Acrostic Poetry: The First-Ever Anthology is out today, published by Dover Publications! The book includes several acrostic sonnets—some by Edgar Allan Poe and other renowned poets—and I considered devoting a chapter to them. Acrostic sonnets drive home the point that a poem can be both an acrostic and another form. The acrostic structure lends itself to hybridity. Here are examples of acrostic hybrids, including the acrostic sonnet, limerick, and haiku. I even created my own hybrid form: the acrostic clerihew! Some of these hybrids are quite difficult to accomplish. One poet called it “the most complex and challenging poetic endeavor I have ever embarked on.”

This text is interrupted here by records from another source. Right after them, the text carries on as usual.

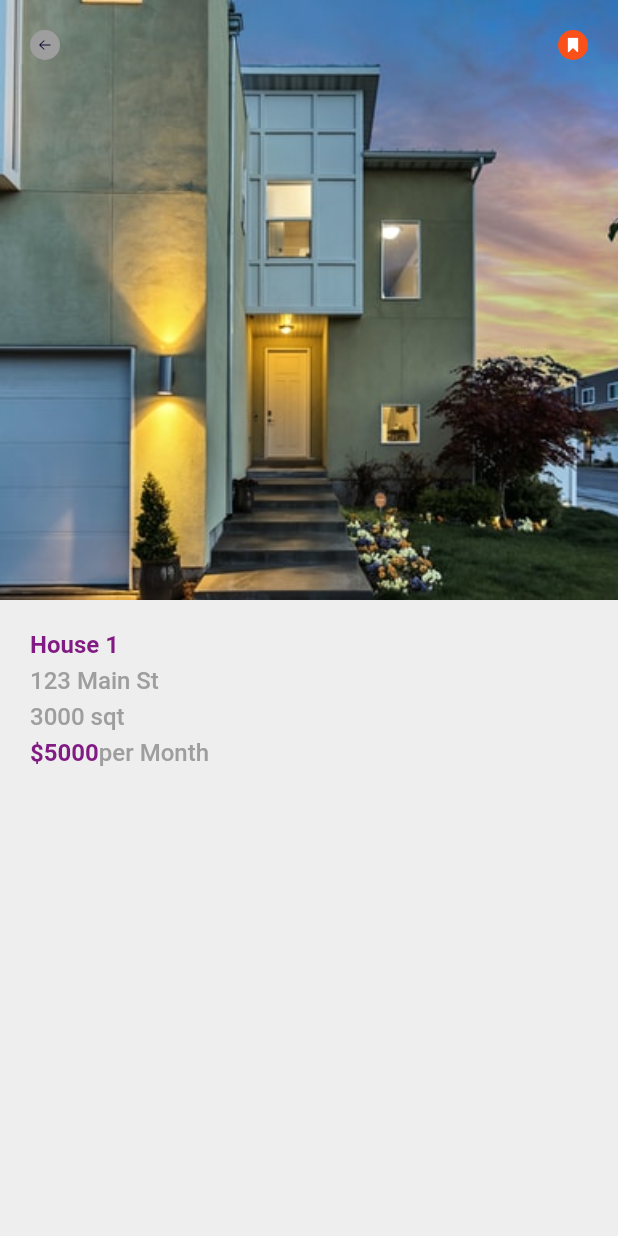
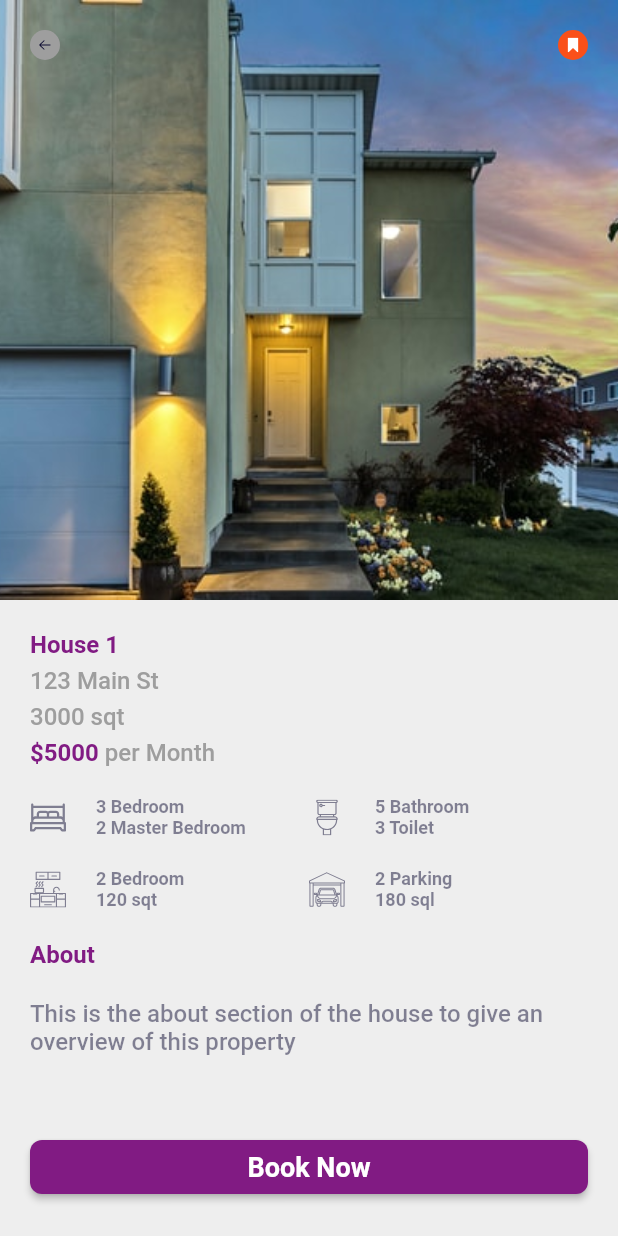
Before and after one commit to bdushimi/atlp-flutter, a Flutter app: the screen it shows after launch, after a tap on "House 1", on a phone screen of 412 x 824 dp. Run offline on Flutter 3.47's test engine with Material 2 defaults, Android fonts, the phone set to English and light mode, and no system bars; our stand-ins replace flutter_svg.

Commit message:
Completes details information page

```diff
--- a/flutter-firebase/house_rent_app/lib/screen/detail/details.dart
+++ b/flutter-firebase/house_rent_app/lib/screen/detail/details.dart
@@ -1,7 +1,9 @@
 import 'package:flutter/material.dart';
 import 'package:house_rent_app/model/house_model.dart';
+import 'package:house_rent_app/screen/detail/widget/about_house.dart';
 import 'package:house_rent_app/screen/detail/widget/detailed_app_bar.dart';
 import 'package:house_rent_app/screen/detail/widget/content_intro.dart';
+import 'package:house_rent_app/screen/detail/widget/house_info.dart';
 
 class Details extends StatelessWidget {
   final House house;
@@ -17,7 +19,35 @@ class Details extends StatelessWidget {
             DetailedAppBar(house: house),
             const SizedBox(height: 20),
             ContentIntro(house: house),
-
+            const SizedBox(height: 20),
+            HouseInfo(house: house),
+            SizedBox(height: 20),
+            AboutHouse(),
+            SizedBox(height: 50),
+            Container(
+              padding: const EdgeInsets.symmetric(horizontal: 20),
+              child: ElevatedButton(
+                onPressed: () {},
+                style: ElevatedButton.styleFrom(
+                  shape: RoundedRectangleBorder(
+                    borderRadius: BorderRadius.circular(8)
+                  ),
+                ),
+                 child: Container(
+                  width: double.infinity,
+                   child :Center(
+                     child: const Text(
+                       "Book Now",
+                       style: TextStyle(
+                         fontSize: 18,
+                         fontWeight: FontWeight.bold,
+                         color: Colors.white
+                       ),
+                       ),
+                   )
+                 ),
+                ),
+            ),
           ],
         ),
       ),
--- /dev/null
+++ b/flutter-firebase/house_rent_app/lib/screen/detail/widget/about_house.dart
@@ -0,0 +1,29 @@
+import 'package:flutter/material.dart';
+
+class AboutHouse extends StatelessWidget {
+  @override
+  Widget build(BuildContext context) {
+    return Container(
+      padding: const EdgeInsets.symmetric(horizontal: 20),
+      child: Column(
+        crossAxisAlignment: CrossAxisAlignment.start,
+        children: [
+          Text(
+            "About",
+            style: Theme.of(context)
+                .textTheme
+                .headline1!
+                .copyWith(fontSize: 16, fontWeight: FontWeight.bold),
+          ),
+          const SizedBox(height: 20),
+          Text(
+              "This is the about section of the house to give an overview of this property",
+              style: Theme.of(context)
+                  .textTheme
+                  .bodyText1!
+                  .copyWith(fontSize: 16)),
+        ],
+      ),
+    );
+  }
+}
--- a/flutter-firebase/house_rent_app/lib/screen/detail/widget/content_intro.dart
+++ b/flutter-firebase/house_rent_app/lib/screen/detail/widget/content_intro.dart
@@ -40,7 +40,7 @@ class ContentIntro extends StatelessWidget {
                         .headline1!
                         .copyWith(fontSize: 16, fontWeight: FontWeight.bold)),
                 TextSpan(
-                    text: 'per Month',
+                    text: ' per Month',
                     style: Theme.of(context)
                         .textTheme
                         .bodyText1!
--- /dev/null
+++ b/flutter-firebase/house_rent_app/lib/screen/detail/widget/house_info.dart
@@ -0,0 +1,41 @@
+import 'package:flutter/material.dart';
+import 'package:house_rent_app/screen/detail/widget/menu_info.dart';
+
+import '../../../model/house_model.dart';
+
+class HouseInfo extends StatelessWidget {
+  final House house;
+  const HouseInfo({Key? key, required this.house}) : super(key: key);
+
+  @override
+  Widget build(BuildContext context) {
+    return Container(
+      padding: const EdgeInsets.symmetric(horizontal: 20),
+      child: Column(
+        children: [
+          Row(
+            children: const [
+              MenuInfo(
+                  imageUrl: "assets/icons/bedroom.svg",
+                  content: "3 Bedroom\n2 Master Bedroom"),
+              MenuInfo(
+                  imageUrl: "assets/icons/bathroom.svg",
+                  content: "5 Bathroom\n3 Toilet")
+            ],
+          ),
+          const SizedBox(height: 20),
+          Row(
+            children: const [
+              MenuInfo(
+                  imageUrl: "assets/icons/kitchen.svg",
+                  content: "2 Bedroom\n120 sqt"),
+              MenuInfo(
+                  imageUrl: "assets/icons/parking.svg",
+                  content: "2 Parking\n180 sql")
+            ],
+          )
+        ],
+      ),
+    );
+  }
+}
--- /dev/null
+++ b/flutter-firebase/house_rent_app/lib/screen/detail/widget/menu_info.dart
@@ -0,0 +1,30 @@
+import 'package:flutter/material.dart';
+import 'package:flutter_svg/svg.dart';
+
+class MenuInfo extends StatelessWidget {
+  final String imageUrl;
+  final String content;
+  const MenuInfo({Key? key, required this.imageUrl, required this.content})
+      : super(key: key);
+
+  @override
+  Widget build(BuildContext context) {
+    return Container(
+      child: Expanded(
+        child: Row(
+          children: [
+            SvgPicture.asset(imageUrl),
+            const SizedBox(width: 20),
+            Text(
+              content,
+              style: Theme.of(context)
+                  .textTheme
+                  .bodyText1!
+                  .copyWith(fontSize: 12, fontWeight: FontWeight.bold),
+            ),
+          ],
+        ),
+      ),
+    );
+  }
+}
```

Sonnet: The acrostic sonnet is the best-known acrostic hybrid. Acrostic Poetry features examples by big-league poets Edgar Allan Poe, Wilfrid Scawen Blunt, James Gates Percival, and Nathaniel Parker Willis. Poe’s “An Enigma” spells out a name diagonally. Arranging a name diagonally while adhering to the fixed parameters of a sonnet is far more challenging than composing a standard acrostic! Remarkably, Percival and Willis both penned acrostic sonnets spelling out the name of Emilie Marshall, whom the former identified as “a Boston lady of surpassing beauty.” The anthology’s cover features an excerpt from J. E. O’Connor’s “An Acrostic Sonnet to Yosemite Valley,” which appeared in his Acrostic Sonnets and Other Poems, a book that primarily showcases acrostic sonnets. Given its message, I’m partial to William Edward Armytage Axon’s “Vegetarian Life: Sonnet Acrostic.“
Limerick: Considering that my last anthology was There Once Was a Limerick Anthology, I recently blogged about the perfect transition from one poetic form to another: acrostic limericks! I included eight selections by Madeleine Begun Kane, aka Mad Kane. In the blog post, Kane discussed why it’s significantly more challenging to write acrostic limericks than standard limericks. She explained why she finds the acrostic form unique for its ability to combine with the limerick form without taking anything away from the limerick, concluding, “Fortunately, despite the extra challenges posed by acrostic limericks, they don’t interfere with the form itself. . . . Combining a limerick with other forms would compromise its purity, so I avoid it.”
Rondeau: Lewis Turco is the creator of one of the best-known hybrid forms, the terzanelle, and the author of the go-to guide to poetic forms, The Book of Forms. I was tickled to see that, in The Book of Forms, the acrostic entry doesn’t include an ordinary acrostic but rather an acrostic rondeau. Turco wrote “Virelai Avortée en Forme de Rondeau Acrostiche” under the pseudonym Wesli Court. I am grateful to Turco for his glowing blurb for Acrostic Poetry: “Croland has treated the subject exhaustively in this interesting volume.”
Triolet: In 2015, Grace Moerke-Malone penned an acrostic triolet, “The Teeth.” She explained, “I finally did it! I pulled it off! I managed to write an Acrostic Triolet! It was NOT easy finding a word or words that would fit the repetition within a Triolet but I did it!” Moerke-Malone added, “I can say with all certainty that the prep work for this poem was the most complex and challenging poetic endeavor I have ever embarked on.”
Haiku: Beginning in 2005, Terrance Charles Short wrote a series of 10 acrostic haiku. After composing his debut, “AIR,” he provided the backstory: “I do deep breathing exercises to relax my body and my spirit, and yesterday this little Haiku just jumped out of my head uncalled for. It fits the mood I attain while doing my exercises and falls into Haiku format perfectly, the acrostic is purely a happy accident.”
Tanka: Victor P. Vizzara also had a hybrid form just come to him. He explained, “I had a dream, and in my dream I was writing a new form of poetry based on tanka. When I woke up, I had this poem, TRUST, written in my brain. It was odd for I didn’t know what a tanka was, let alone acrostic.” His acrostic tanka are paired with background images.
Readers can find even more hybrid forms on the internet, including the acrostic Alexandrine, cinquain, ode, pantoum, sestina, and villanelle. As an aficionado of clerihews, I looked for acrostic clerihews but did not find any. When in doubt, DIY! In November 2022, a month after Elon Musk acquired Twitter, I wrote the first-ever acrostic clerihew, “World’s Richest Man”:
Musk bought Twitter, Undid 'er. Social media changed course— Killed off most of its workforce!